Directions: If a line in the entries below contains "notes", copy it.

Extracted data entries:
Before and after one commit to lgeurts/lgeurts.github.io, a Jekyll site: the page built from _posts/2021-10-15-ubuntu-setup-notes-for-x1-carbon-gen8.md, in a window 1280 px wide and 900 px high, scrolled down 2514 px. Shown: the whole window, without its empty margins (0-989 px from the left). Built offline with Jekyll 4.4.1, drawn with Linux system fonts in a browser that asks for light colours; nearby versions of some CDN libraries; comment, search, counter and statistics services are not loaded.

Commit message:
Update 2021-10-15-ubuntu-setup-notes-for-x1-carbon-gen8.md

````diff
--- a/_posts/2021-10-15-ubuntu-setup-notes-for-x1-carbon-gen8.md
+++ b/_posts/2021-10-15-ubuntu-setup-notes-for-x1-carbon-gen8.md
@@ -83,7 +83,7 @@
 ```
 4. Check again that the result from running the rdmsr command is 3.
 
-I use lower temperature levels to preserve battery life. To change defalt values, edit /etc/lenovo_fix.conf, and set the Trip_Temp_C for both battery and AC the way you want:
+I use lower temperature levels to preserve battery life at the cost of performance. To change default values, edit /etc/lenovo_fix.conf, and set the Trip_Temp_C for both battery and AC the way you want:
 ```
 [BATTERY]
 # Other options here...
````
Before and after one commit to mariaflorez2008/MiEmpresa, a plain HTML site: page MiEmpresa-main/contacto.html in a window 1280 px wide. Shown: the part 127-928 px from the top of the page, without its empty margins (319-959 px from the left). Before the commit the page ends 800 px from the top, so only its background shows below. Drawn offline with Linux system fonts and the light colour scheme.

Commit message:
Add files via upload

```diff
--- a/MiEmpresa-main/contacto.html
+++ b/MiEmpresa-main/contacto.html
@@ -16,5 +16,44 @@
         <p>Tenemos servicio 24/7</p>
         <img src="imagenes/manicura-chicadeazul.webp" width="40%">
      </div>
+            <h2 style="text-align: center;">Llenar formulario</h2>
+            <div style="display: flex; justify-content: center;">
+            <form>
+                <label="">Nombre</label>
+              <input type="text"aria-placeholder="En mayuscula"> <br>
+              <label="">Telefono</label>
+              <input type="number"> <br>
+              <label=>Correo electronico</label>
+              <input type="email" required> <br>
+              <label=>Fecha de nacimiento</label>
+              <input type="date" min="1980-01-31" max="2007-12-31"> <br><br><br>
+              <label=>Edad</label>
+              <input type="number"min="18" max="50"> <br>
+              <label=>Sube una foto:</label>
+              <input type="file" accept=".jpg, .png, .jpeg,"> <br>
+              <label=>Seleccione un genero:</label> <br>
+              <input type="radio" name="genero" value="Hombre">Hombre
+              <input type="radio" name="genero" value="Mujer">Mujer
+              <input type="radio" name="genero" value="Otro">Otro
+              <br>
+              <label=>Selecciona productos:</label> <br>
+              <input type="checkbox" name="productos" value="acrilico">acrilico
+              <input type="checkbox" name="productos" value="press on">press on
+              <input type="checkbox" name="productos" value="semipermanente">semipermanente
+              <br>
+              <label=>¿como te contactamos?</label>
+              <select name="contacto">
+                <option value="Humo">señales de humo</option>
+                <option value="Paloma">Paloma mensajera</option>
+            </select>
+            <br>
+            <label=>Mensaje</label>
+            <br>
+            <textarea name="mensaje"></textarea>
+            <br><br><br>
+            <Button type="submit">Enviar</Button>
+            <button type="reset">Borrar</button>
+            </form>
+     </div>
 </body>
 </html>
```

Output of the exercise:
Before and after one commit to lgeurts/lgeurts.github.io, a Jekyll site: the page built from _posts/2021-10-15-ubuntu-setup-notes-for-x1-carbon-gen8.md, in a window 1280 px wide and 900 px high, scrolled down 2514 px. Shown: the whole window, without its empty margins (0-989 px from the left). Built offline with Jekyll 4.4.1, drawn with Linux system fonts in a browser that asks for light colours; nearby versions of some CDN libraries; comment, search, counter and statistics services are not loaded.
Update 2021-10-15-ubuntu-setup-notes-for-x1-carbon-gen8.md
--- a/_posts/2021-10-15-ubuntu-setup-notes-for-x1-carbon-gen8.md
+++ b/_posts/2021-10-15-ubuntu-setup-notes-for-x1-carbon-gen8.md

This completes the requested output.